§ **Work item**: Copy each line of the following data that contains "github".

Web page edit records
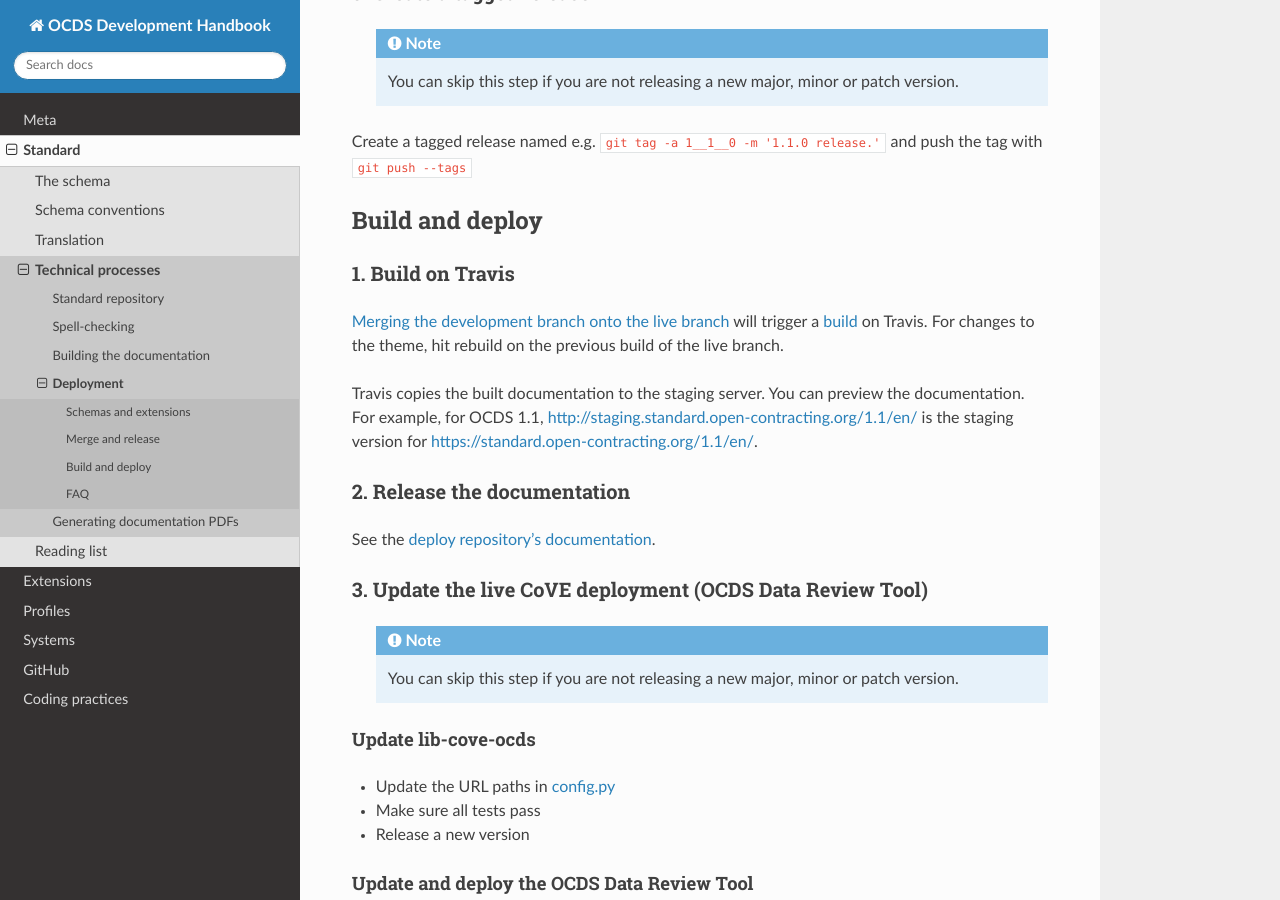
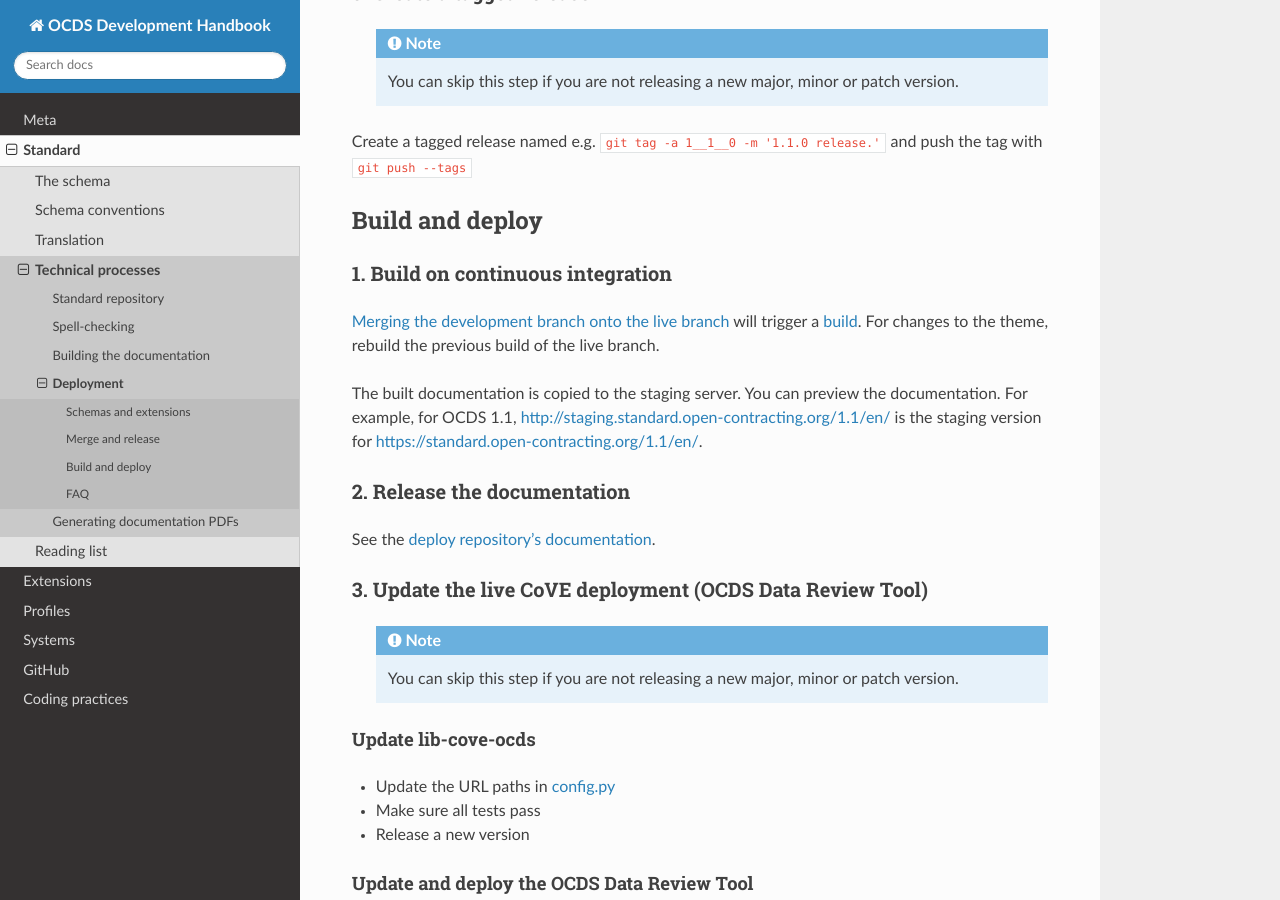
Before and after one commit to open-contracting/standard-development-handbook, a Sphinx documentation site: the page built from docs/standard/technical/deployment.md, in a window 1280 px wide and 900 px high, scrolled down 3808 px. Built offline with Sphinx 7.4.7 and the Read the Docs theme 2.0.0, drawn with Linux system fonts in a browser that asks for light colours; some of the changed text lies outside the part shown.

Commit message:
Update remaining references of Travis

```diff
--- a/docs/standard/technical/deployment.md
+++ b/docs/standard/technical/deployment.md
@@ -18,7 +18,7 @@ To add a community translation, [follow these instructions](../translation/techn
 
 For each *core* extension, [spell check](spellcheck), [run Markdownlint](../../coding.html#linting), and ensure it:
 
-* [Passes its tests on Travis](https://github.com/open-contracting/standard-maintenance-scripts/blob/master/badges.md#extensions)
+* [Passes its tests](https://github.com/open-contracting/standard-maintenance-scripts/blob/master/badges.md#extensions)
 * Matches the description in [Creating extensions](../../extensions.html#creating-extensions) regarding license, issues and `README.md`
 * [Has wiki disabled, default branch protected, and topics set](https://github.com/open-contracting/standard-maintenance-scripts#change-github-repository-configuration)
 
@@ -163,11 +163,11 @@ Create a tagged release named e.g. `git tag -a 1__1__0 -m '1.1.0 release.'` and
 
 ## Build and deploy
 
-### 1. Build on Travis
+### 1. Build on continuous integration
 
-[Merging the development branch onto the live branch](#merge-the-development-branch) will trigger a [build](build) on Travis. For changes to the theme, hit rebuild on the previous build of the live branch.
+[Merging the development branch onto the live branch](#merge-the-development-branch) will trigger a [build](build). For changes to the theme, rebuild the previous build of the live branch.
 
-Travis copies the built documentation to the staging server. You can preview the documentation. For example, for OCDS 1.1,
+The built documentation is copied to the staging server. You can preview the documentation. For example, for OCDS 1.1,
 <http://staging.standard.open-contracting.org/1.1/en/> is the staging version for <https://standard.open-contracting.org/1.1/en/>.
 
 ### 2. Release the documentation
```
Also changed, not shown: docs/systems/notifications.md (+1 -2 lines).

§ **Result**:
-* [Passes its tests on Travis](https://github.com/open-contracting/standard-maintenance-scripts/blob/master/badges.md#extensions)
+* [Passes its tests](https://github.com/open-contracting/standard-maintenance-scripts/blob/master/badges.md#extensions)
 * [Has wiki disabled, default branch protected, and topics set](https://github.com/open-contracting/standard-maintenance-scripts#change-github-repository-configuration)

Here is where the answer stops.